Figure 9.2. Glucose metabolic changes in Sturge-Weber syndrome (SWS) associated with epilepsy in an 11-month-old child. The leptomeningeal malformation affected the right hemisphere. (A) Interictal hypermetabolism in the right frontal cortex (solid arrow), already present before the onset of the first clinical seizure. Slightly increased metabolism is also seen in the right parietal region. (B) Follow-up PET scan at 3 years of age showed progression with marked hypometabolism in areas that were hypermetabolic on the initial scan (dotted arrows). By this age, the child had a history of seizures, which were controlled on antiepileptic medication.
The exact mechanisms of the interictal increase of glucose metabolism during the early stage of SWS need to be clarified. A plausible mechanism would be the metabolic effect of excess glutamate released as a result of chronic hypoxia due to the SWS-associated venous malformation. Because of the tight coupling between glucose metabolism and glutamate in human epileptic foci, ischemic injury of the cortex in SWS may lead to glutamate excitotoxicity in conjunction with glucose hypermetabolism.
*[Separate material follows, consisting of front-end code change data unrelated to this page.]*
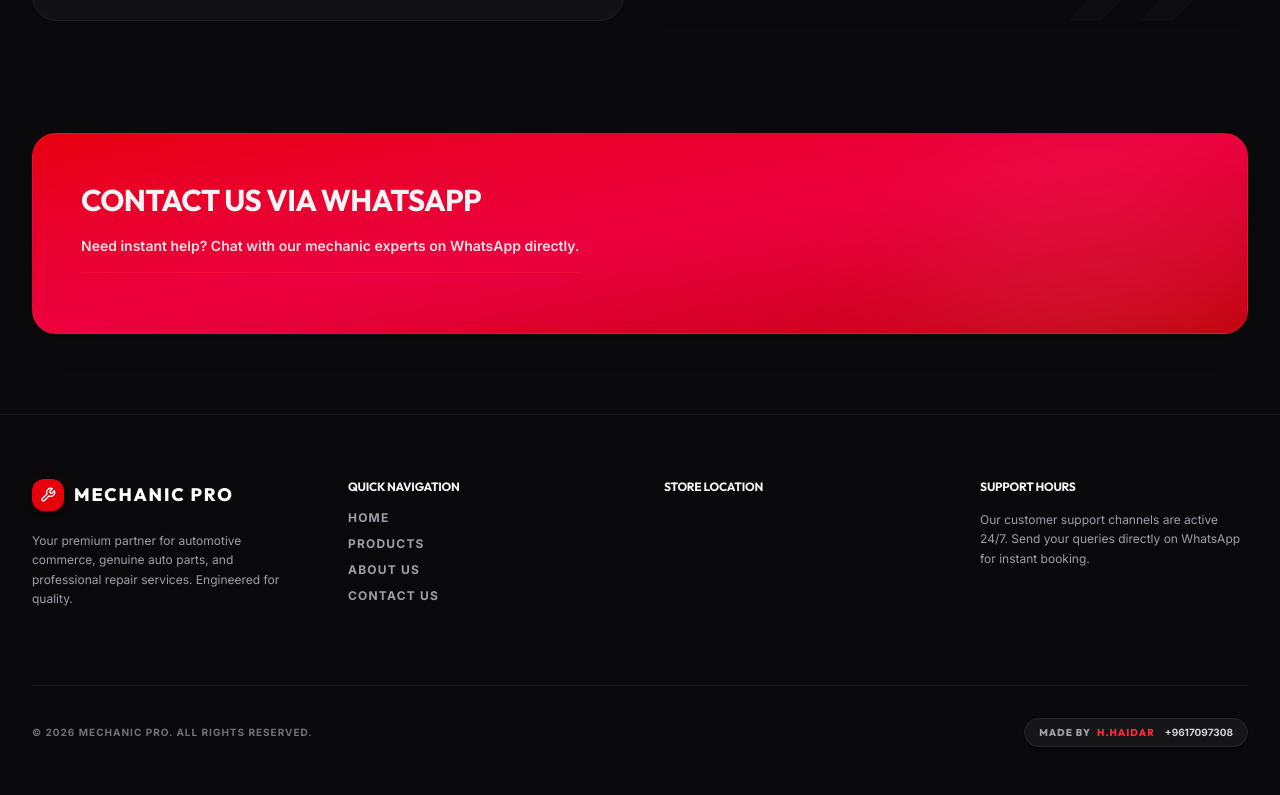
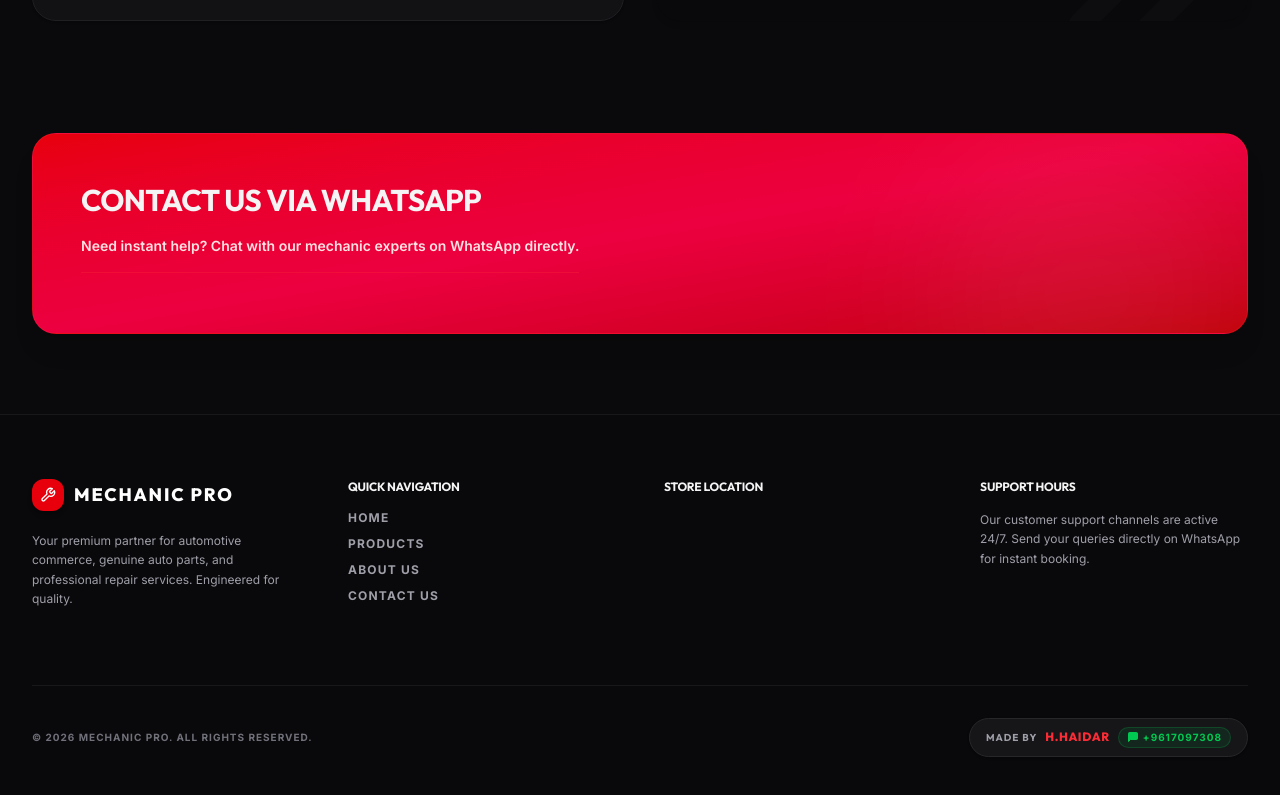
Before and after one commit to HaidarHaidar99/mechanic-frontend, a React (Vite) app: page / in a window 1280 px wide. Shown: the part 1607-2402 px from the top of the page. Built offline with nearby package versions, Linux system fonts and the light colour scheme; no server answers.

Commit message:
fix the design 15

```diff
--- a/src/components/common/Footer.jsx
+++ b/src/components/common/Footer.jsx
@@ -144,11 +144,19 @@ export default function Footer() {
           <p>
             &copy; {currentYear} {displayCompanyName.toUpperCase()}. {currentLang === 'en' ? 'All Rights Reserved.' : 'جميع الحقوق محفوظة.'}
           </p>
-          <div className="flex items-center gap-1.5 text-zinc-400 font-heading bg-zinc-900/90 px-3.5 py-1.5 rounded-full border border-zinc-800 shadow-sm">
-            <span>Made by</span>
-            <span className="text-red-500 font-black">h.haidar</span>
-            <a href="tel:+9617097308" className="text-zinc-300 hover:text-white transition-colors ml-1 font-sans tracking-normal font-bold">+9617097308</a>
-          </div>
+          <a
+            href="https://wa.me/9617097308"
+            target="_blank"
+            rel="noopener noreferrer"
+            className="flex items-center gap-2 text-zinc-400 font-heading bg-zinc-900/90 hover:bg-zinc-800 px-4 py-2 rounded-full border border-zinc-800 hover:border-green-500/30 shadow-sm transition-all group cursor-pointer"
+          >
+            <span className="text-[10px] uppercase font-bold text-zinc-400">Made by</span>
+            <span className="text-red-500 font-black text-xs uppercase tracking-wider group-hover:text-red-400 transition-colors">h.haidar</span>
+            <div className="flex items-center gap-1 bg-green-500/10 text-green-500 px-2 py-0.5 rounded-full border border-green-500/20 text-[10px] font-sans font-bold group-hover:bg-green-500/20 transition-all">
+              <MessageSquare className="w-3 h-3 fill-green-500 text-green-500 shrink-0" />
+              <span>+9617097308</span>
+            </div>
+          </a>
         </div>
 
       </div>
--- a/src/hooks/useScrollReveal.js
+++ b/src/hooks/useScrollReveal.js
@@ -1,4 +1,4 @@
-import { useEffect, useRef } from 'react';
+import React, { useEffect, useRef } from 'react';
 
 /**
  * Bidirectional Luxury Scroll Reveal Hook
@@ -11,23 +11,31 @@ export function useScrollReveal(options = {}) {
     const el = ref.current;
     if (!el) return;
 
-    const isOnce = options.once === true; // Default to repeatable (once: false) for dynamic scroll up & down
-    const threshold = options.threshold !== undefined ? options.threshold : 0.12;
-    const rootMargin = options.rootMargin || '0px 0px -30px 0px';
+    const isOnce = options.once === true;
+    const threshold = options.threshold !== undefined ? options.threshold : 0.05;
+    const rootMargin = options.rootMargin || '0px';
 
     el.classList.add('scroll-reveal-base');
 
     const observer = new IntersectionObserver(
       ([entry]) => {
         if (entry.isIntersecting) {
-          el.classList.add('scroll-reveal-visible');
-          el.classList.remove('scroll-reveal-hidden');
+          requestAnimationFrame(() => {
+            if (el) {
+              el.classList.add('scroll-reveal-visible');
+              el.classList.remove('scroll-reveal-hidden');
+            }
+          });
           if (isOnce) {
             observer.unobserve(el);
           }
         } else if (!isOnce) {
-          el.classList.remove('scroll-reveal-visible');
-          el.classList.add('scroll-reveal-hidden');
+          requestAnimationFrame(() => {
+            if (el) {
+              el.classList.remove('scroll-reveal-visible');
+              el.classList.add('scroll-reveal-hidden');
+            }
+          });
         }
       },
       { threshold, rootMargin }
@@ -42,3 +50,12 @@ export function useScrollReveal(options = {}) {
 
   return ref;
 }
+
+export function ScrollReveal({ children, className = '', style = {}, once = false, delay = 0 }) {
+  const ref = useScrollReveal({ once });
+  return React.createElement('div', {
+    ref,
+    className,
+    style: { ...style, transitionDelay: delay ? `${delay}ms` : undefined }
+  }, children);
+}
--- a/src/index.css
+++ b/src/index.css
@@ -180,23 +180,29 @@ h1, h2, h3, h4, h5, h6 {
 
 /* Bidirectional Luxury Scroll Animations */
 .scroll-reveal-base {
+  opacity: 0;
+  transform: translateY(50px) scale(0.96);
+  filter: blur(8px);
   will-change: opacity, transform, filter;
+  transition: opacity 0.8s cubic-bezier(0.16, 1, 0.3, 1),
+              transform 0.8s cubic-bezier(0.16, 1, 0.3, 1),
+              filter 0.8s cubic-bezier(0.16, 1, 0.3, 1) !important;
 }
 
 .scroll-reveal-hidden {
   opacity: 0 !important;
-  transform: translateY(100px) scale(0.9) rotateX(15deg) !important;
-  filter: blur(15px) !important;
-  /* Fast transition out so it's ready to transition back in immediately */
-  transition: all 0.4s cubic-bezier(0.4, 0, 0.2, 1) !important;
+  transform: translateY(50px) scale(0.96) !important;
+  filter: blur(8px) !important;
+  transition: opacity 0.4s ease-out, transform 0.4s ease-out, filter 0.4s ease-out !important;
 }
 
 .scroll-reveal-visible {
   opacity: 1 !important;
-  transform: translateY(0) scale(1) rotateX(0deg) !important;
+  transform: translateY(0) scale(1) !important;
   filter: blur(0px) !important;
-  /* Luxurious and smooth transition IN */
-  transition: all 1.2s cubic-bezier(0.19, 1, 0.22, 1) !important;
+  transition: opacity 0.9s cubic-bezier(0.16, 1, 0.3, 1),
+              transform 0.9s cubic-bezier(0.16, 1, 0.3, 1),
+              filter 0.9s cubic-bezier(0.16, 1, 0.3, 1) !important;
 }
 
 
```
The role of excess glutamate in early SWS-induced seizures and hypermetabolism is also supported by preliminary MR spectroscopic findings demonstrating increased glutamate levels in the affected brain regions.26 Similar increases in glutamate/glutamine levels have been reported in the cerebral cortex of children after traumatic brain injury.27 These data suggest that pharmacologic interventions targeting glutamate may be beneficial to block the detrimental effects of excess glutamate and perhaps halt epileptogenesis in certain forms of human epilepsy.
9.3.2 Glucose Metabolist Changes in Recent-Onset Epilepsy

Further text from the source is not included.